Erica Plouffe Lazure’s Proof of Me & Other Stories (New American Press 2022) cements her rightful place as one of my favorite southern contemporary short story authors. We studied at ECU together and I’ve been a fan since that first story we workshopped. I’ve previously compared her work to Bobbie Ann Mason and Flannery O’Connor, and that Southern grotesque wit and charm that they are so known for just oozes from the pages of this new collection.
I’d read some of the stories before because they’d been published in other journals, and “The Shit Branch,” which first appeared in Tahoma Journal is still my favorite thing Lazure has ever written. It’s about family and missing pieces and misunderstandings and missed chances. And that’s a theme that echoes throughout the series of stories that weave in and out of each other, consistently bringing us home to Mewborn, a small town in eastern NC, and its colorful cast of inhabitants.

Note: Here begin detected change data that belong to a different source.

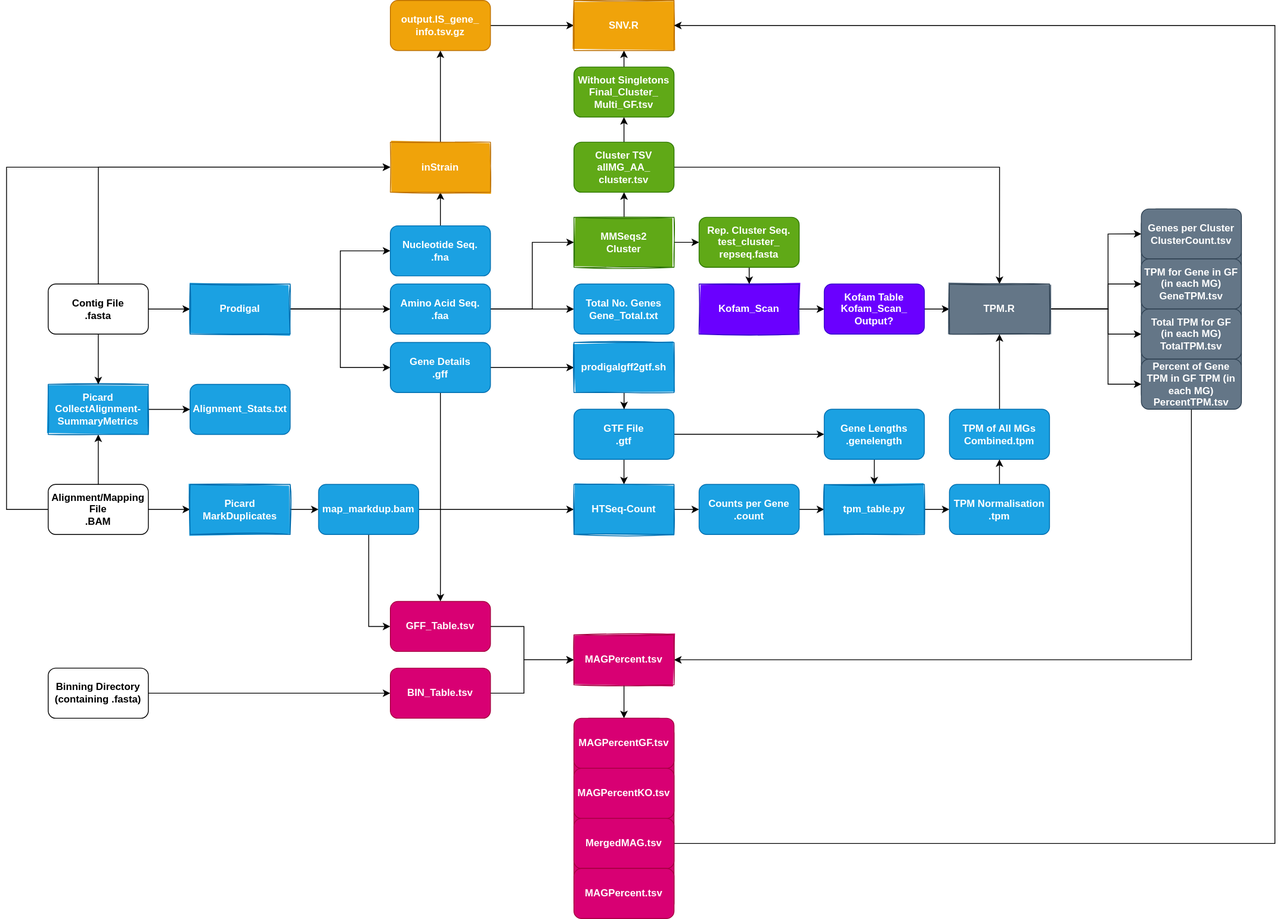
Before: metaMAG.drawio(1).svg, a diagram exported from draw.io (coreykirkland/metaMAG_BETA). Source tidied: cells renumbered, new cells last; positions are measured from the earlier drawing's top-left corner, leaving out a move shared by most shapes.
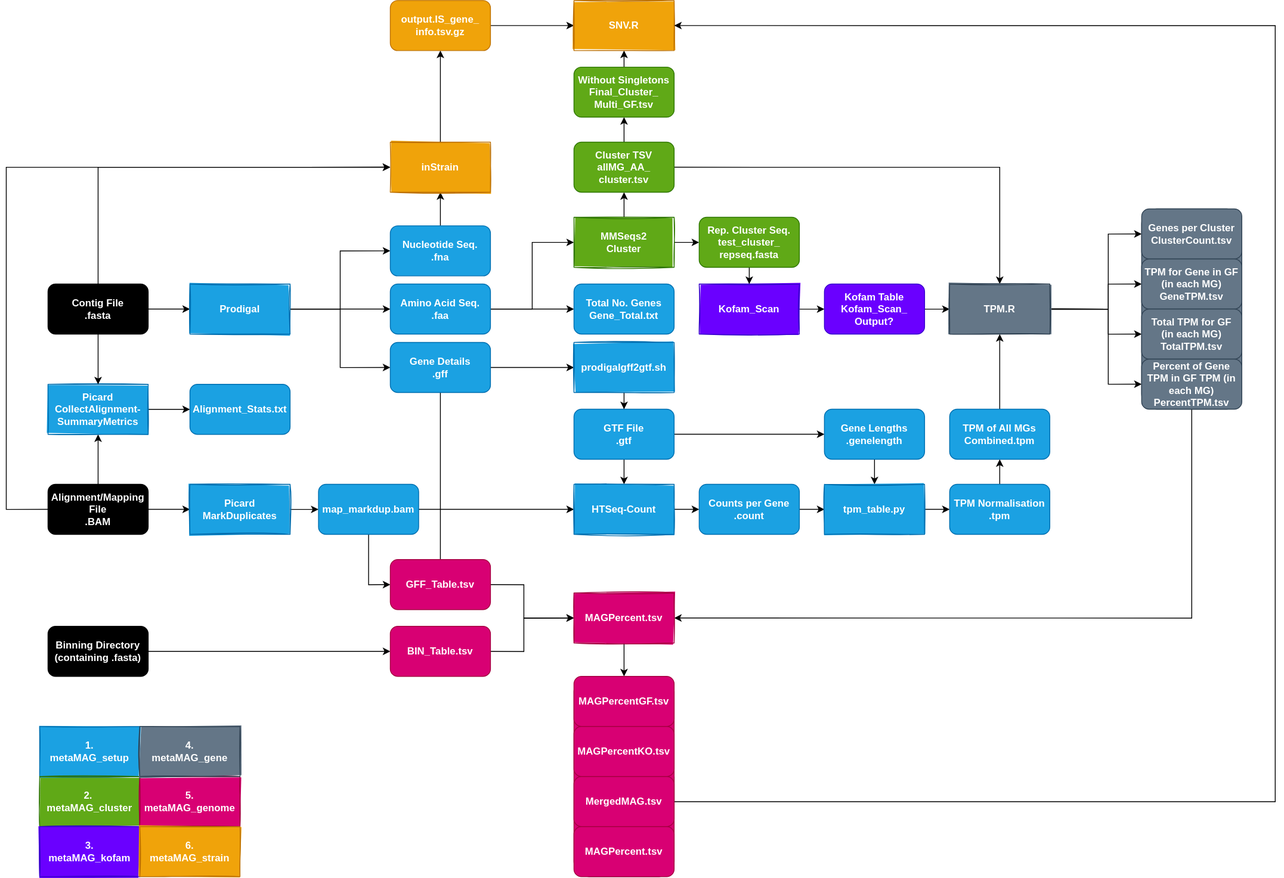
The same diagram one commit later.

The edit, as a diff of the source:
```diff
@@ -16,7 +16,7 @@
     <mxCell id="4" style="edgeStyle=orthogonalEdgeStyle;rounded=0;jettySize=auto;html=1;exitX=1;exitY=0.5;exitDx=0;exitDy=0;entryX=0;entryY=0.5;entryDx=0;entryDy=0;shadow=0;fontStyle=1;" parent="1" edge="1" source="5" target="28">
       <mxGeometry relative="1" as="geometry" />
     </mxCell>
-    <mxCell id="5" value="&lt;div&gt;Alignment/Mapping File&lt;br&gt;&lt;/div&gt;&lt;div&gt;.BAM&lt;/div&gt;" style="rounded=1;whiteSpace=wrap;html=1;sketch=0;shadow=0;fontStyle=1;" parent="1" vertex="1">
+    <mxCell id="5" value="&lt;div&gt;Alignment/Mapping File&lt;br&gt;&lt;/div&gt;&lt;div&gt;.BAM&lt;/div&gt;" style="rounded=1;whiteSpace=wrap;html=1;sketch=0;shadow=0;fontStyle=1;fontColor=#FFFFFF;fillColor=#000000;" parent="1" vertex="1">
       <mxGeometry x="50" y="579.8" width="120" height="60" as="geometry" />
     </mxCell>
     <mxCell id="6" style="edgeStyle=orthogonalEdgeStyle;rounded=0;jettySize=auto;html=1;shadow=0;fontStyle=1;" parent="1" edge="1" source="8" target="14">
@@ -29,14 +29,14 @@
         </Array>
       </mxGeometry>
     </mxCell>
-    <mxCell id="8" value="&lt;div&gt;Contig File&lt;/div&gt;&lt;div&gt;.fasta&lt;br&gt;&lt;/div&gt;" style="rounded=1;whiteSpace=wrap;html=1;gradientColor=none;shadow=0;fontStyle=1;" parent="1" vertex="1">
+    <mxCell id="8" value="&lt;div&gt;Contig File&lt;/div&gt;&lt;div&gt;.fasta&lt;br&gt;&lt;/div&gt;" style="rounded=1;whiteSpace=wrap;html=1;gradientColor=none;shadow=0;fontStyle=1;fillColor=#000000;fontColor=#FFFFFF;" parent="1" vertex="1">
       <mxGeometry x="50" y="339.8" width="120" height="60" as="geometry" />
     </mxCell>
     <mxCell id="9" style="edgeStyle=orthogonalEdgeStyle;rounded=0;jettySize=auto;html=1;exitX=1;exitY=0.5;exitDx=0;exitDy=0;entryX=0;entryY=0.5;entryDx=0;entryDy=0;shadow=0;fontStyle=1;" parent="1" edge="1" source="10" target="70">
       <mxGeometry relative="1" as="geometry" />
     </mxCell>
-    <mxCell id="10" value="&lt;div&gt;Binning Directory&lt;/div&gt;&lt;div&gt;(containing .fasta)&lt;br&gt;&lt;/div&gt;" style="rounded=1;whiteSpace=wrap;html=1;shadow=0;fontStyle=1;" parent="1" vertex="1">
-      <mxGeometry x="50" y="800" width="120" height="60" as="geometry" />
+    <mxCell id="10" value="&lt;div&gt;Binning Directory&lt;/div&gt;&lt;div&gt;(containing .fasta)&lt;br&gt;&lt;/div&gt;" style="rounded=1;whiteSpace=wrap;html=1;shadow=0;fontStyle=1;fillColor=#000000;fontColor=#FFFFFF;" parent="1" vertex="1">
+      <mxGeometry x="50" y="750" width="120" height="60" as="geometry" />
     </mxCell>
     <mxCell id="11" style="edgeStyle=orthogonalEdgeStyle;rounded=0;jettySize=auto;html=1;entryX=0;entryY=0.5;entryDx=0;entryDy=0;shadow=0;fontStyle=1;" parent="1" edge="1" source="14" target="16">
       <mxGeometry relative="1" as="geometry" />
@@ -255,37 +255,37 @@
     <mxCell id="68" style="edgeStyle=orthogonalEdgeStyle;rounded=0;jettySize=auto;html=1;exitX=0.5;exitY=1;exitDx=0;exitDy=0;entryX=1;entryY=0.5;entryDx=0;entryDy=0;shadow=0;fontStyle=1;" parent="1" edge="1" source="86" target="74">
       <mxGeometry relative="1" as="geometry">
         <Array as="points">
-          <mxPoint x="1420" y="790" />
+          <mxPoint x="1420" y="740" />
         </Array>
       </mxGeometry>
     </mxCell>
     <mxCell id="69" style="edgeStyle=orthogonalEdgeStyle;rounded=0;jettySize=auto;html=1;exitX=1;exitY=0.5;exitDx=0;exitDy=0;entryX=0;entryY=0.5;entryDx=0;entryDy=0;fillColor=#e6d0de;strokeColor=#000000;gradientColor=#d5739d;shadow=0;fontStyle=1;" parent="1" edge="1" source="70" target="74">
       <mxGeometry relative="1" as="geometry">
         <Array as="points">
-          <mxPoint x="620" y="830" />
-          <mxPoint x="620" y="790" />
+          <mxPoint x="620" y="780" />
+          <mxPoint x="620" y="740" />
         </Array>
       </mxGeometry>
     </mxCell>
     <mxCell id="70" value="BIN_Table.tsv" style="whiteSpace=wrap;html=1;fillColor=#d80073;strokeColor=#A50040;rounded=1;fontColor=#ffffff;shadow=0;fontStyle=1;" parent="1" vertex="1">
-      <mxGeometry x="460" y="800" width="120" height="60" as="geometry" />
+      <mxGeometry x="460" y="750" width="120" height="60" as="geometry" />
     </mxCell>
     <mxCell id="71" style="edgeStyle=orthogonalEdgeStyle;rounded=0;jettySize=auto;html=1;exitX=1;exitY=0.5;exitDx=0;exitDy=0;entryX=0;entryY=0.5;entryDx=0;entryDy=0;fillColor=#e6d0de;strokeColor=#000000;gradientColor=#d5739d;shadow=0;fontStyle=1;" parent="1" edge="1" source="72" target="74">
       <mxGeometry relative="1" as="geometry">
         <Array as="points">
-          <mxPoint x="620" y="750" />
-          <mxPoint x="620" y="790" />
+          <mxPoint x="620" y="700" />
+          <mxPoint x="620" y="740" />
         </Array>
       </mxGeometry>
     </mxCell>
     <mxCell id="72" value="GFF_Table.tsv" style="rounded=1;whiteSpace=wrap;html=1;fillColor=#d80073;strokeColor=#A50040;fontColor=#ffffff;shadow=0;fontStyle=1;" parent="1" vertex="1">
-      <mxGeometry x="460" y="720" width="120" height="60" as="geometry" />
+      <mxGeometry x="460" y="670" width="120" height="60" as="geometry" />
     </mxCell>
     <mxCell id="73" style="edgeStyle=orthogonalEdgeStyle;rounded=0;jettySize=auto;html=1;exitX=0.5;exitY=1;exitDx=0;exitDy=0;entryX=0.5;entryY=0;entryDx=0;entryDy=0;fillColor=#e6d0de;strokeColor=#000000;gradientColor=#d5739d;shadow=0;fontStyle=1;" parent="1" edge="1" source="74" target="88">
       <mxGeometry relative="1" as="geometry" />
     </mxCell>
     <mxCell id="74" value="MAGPercent.tsv" style="whiteSpace=wrap;html=1;fillColor=#d80073;strokeColor=#A50040;rounded=0;fontStyle=1;fontColor=#ffffff;shadow=0;sketch=1;fillStyle=solid;" parent="1" vertex="1">
-      <mxGeometry x="680" y="760" width="120" height="60" as="geometry" />
+      <mxGeometry x="680" y="710" width="120" height="60" as="geometry" />
     </mxCell>
     <mxCell id="75" style="edgeStyle=orthogonalEdgeStyle;rounded=0;jettySize=auto;html=1;exitX=0.5;exitY=0;exitDx=0;exitDy=0;entryX=0.5;entryY=1;entryDx=0;entryDy=0;shadow=0;fontStyle=1;" parent="1" edge="1" source="76" target="78">
       <mxGeometry relative="1" as="geometry" />
@@ -302,10 +302,11 @@
     <mxCell id="79" value="SNV.R" style="whiteSpace=wrap;html=1;fillColor=#f0a30a;strokeColor=#BD7000;rounded=0;fontStyle=1;fontColor=#FFFFFF;shadow=0;sketch=1;fillStyle=solid;" parent="1" vertex="1">
       <mxGeometry x="680" width="120" height="60" as="geometry" />
     </mxCell>
-    <mxCell id="80" style="edgeStyle=orthogonalEdgeStyle;rounded=0;jettySize=auto;html=1;exitX=1;exitY=0.5;exitDx=0;exitDy=0;entryX=1;entryY=0.5;entryDx=0;entryDy=0;shadow=0;fontStyle=1;" parent="1" edge="1" source="90" target="79">
+    <mxCell id="80" style="edgeStyle=orthogonalEdgeStyle;rounded=0;jettySize=auto;html=1;exitX=1;exitY=0;exitDx=0;exitDy=0;entryX=1;entryY=0.5;entryDx=0;entryDy=0;shadow=0;fontStyle=1;" parent="1" edge="1" source="90" target="79">
       <mxGeometry relative="1" as="geometry">
         <Array as="points">
-          <mxPoint x="1520" y="1010" />
+          <mxPoint x="800" y="960" />
+          <mxPoint x="1520" y="960" />
           <mxPoint x="1520" y="30" />
         </Array>
       </mxGeometry>
@@ -334,7 +335,7 @@
       <mxGeometry y="180" width="120" height="60" as="geometry" />
     </mxCell>
     <mxCell id="87" style="group;fontStyle=1;fillColor=#d80073;strokeColor=#A50040;fontColor=#ffffff;shadow=0;rounded=1;" parent="1" vertex="1">
-      <mxGeometry x="680" y="860" width="120" height="240" as="geometry" />
+      <mxGeometry x="680" y="810" width="120" height="240" as="geometry" />
     </mxCell>
     <mxCell id="88" value="&lt;span class=&quot;pl-c&quot;&gt;MAGPercentGF.tsv&lt;/span&gt;" style="whiteSpace=wrap;html=1;fillColor=#d80073;strokeColor=#A50040;rounded=1;fontStyle=1;fontColor=#ffffff;shadow=0;" parent="87" vertex="1">
       <mxGeometry width="120" height="60" as="geometry" />
@@ -348,5 +349,23 @@
     <mxCell id="91" value="&lt;span class=&quot;pl-c&quot;&gt;MAGPercent.tsv&lt;/span&gt;" style="whiteSpace=wrap;html=1;fillColor=#d80073;strokeColor=#A50040;rounded=1;fontStyle=1;fontColor=#ffffff;shadow=0;" parent="87" vertex="1">
       <mxGeometry y="180" width="120" height="60" as="geometry" />
     </mxCell>
+    <mxCell id="92" value="&lt;span&gt;1. &lt;br&gt;metaMAG_setup&lt;br&gt;&lt;/span&gt;" style="whiteSpace=wrap;html=1;rounded=0;fillColor=#1ba1e2;fontColor=#ffffff;strokeColor=#006EAF;shadow=0;sketch=1;fillStyle=solid;fontStyle=1;" parent="1" vertex="1">
+      <mxGeometry x="40" y="870" width="120" height="60" as="geometry" />
+    </mxCell>
+    <mxCell id="93" value="&lt;div&gt;2.&amp;nbsp;&lt;/div&gt;&lt;div&gt;metaMAG_cluster&lt;/div&gt;" style="whiteSpace=wrap;html=1;fillColor=#60a917;strokeColor=#2D7600;rounded=0;fontStyle=1;fontColor=#ffffff;shadow=0;sketch=1;fillStyle=solid;" parent="1" vertex="1">
+      <mxGeometry x="40" y="930" width="120" height="60" as="geometry" />
+    </mxCell>
+    <mxCell id="94" value="&lt;span&gt;3. &lt;br&gt;metaMAG_kofam&lt;/span&gt;" style="whiteSpace=wrap;html=1;fillColor=#6a00ff;strokeColor=#3700CC;rounded=0;fontStyle=1;fontColor=#ffffff;shadow=0;sketch=1;fillStyle=solid;" parent="1" vertex="1">
+      <mxGeometry x="40" y="990" width="120" height="60" as="geometry" />
+    </mxCell>
+    <mxCell id="95" value="5. metaMAG_genome" style="whiteSpace=wrap;html=1;fillColor=#d80073;strokeColor=#A50040;rounded=0;fontStyle=1;fontColor=#ffffff;shadow=0;sketch=1;fillStyle=solid;" parent="1" vertex="1">
+      <mxGeometry x="160" y="930" width="120" height="60" as="geometry" />
+    </mxCell>
+    <mxCell id="96" value="&lt;span&gt;4. &lt;br&gt;metaMAG_gene&lt;/span&gt;" style="whiteSpace=wrap;html=1;fillColor=#647687;strokeColor=#314354;rounded=0;fontStyle=1;fontColor=#ffffff;shadow=0;sketch=1;fillStyle=solid;" parent="1" vertex="1">
+      <mxGeometry x="160" y="870" width="120" height="60" as="geometry" />
+    </mxCell>
+    <mxCell id="97" value="6.&lt;br&gt;metaMAG_strain" style="whiteSpace=wrap;html=1;fillColor=#f0a30a;strokeColor=#BD7000;rounded=0;fontStyle=1;fontColor=#FFFFFF;shadow=0;sketch=1;fillStyle=solid;glass=0;" parent="1" vertex="1">
+      <mxGeometry x="160" y="990" width="120" height="60" as="geometry" />
+    </mxCell>
   </root>
 </mxGraphModel>
```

I couldn’t get “Annealed” out of my head because it’s cleverly written, but also of how much it reminded me of O’Connor’s “Good Country People.” But instead of a crooked Bible salesman who steals Joy’s prosthetic, we have the skate-boarding Juniper who steals the narrator’s scabs (and money), but untethers her from cheating husband who has finally left and a life that was weighing her down.
There are Shad queens and affairs. Marching bands and suicides. Pancake suppers and overdoses. There are dreams and prodigal sons. There are baby shower decorations and secrets buried in a family swamp. The pages are littered with the broken, discarded and lost – from stuffed ducks and Monopoly pieces to innocence and hearts.
Read this collection.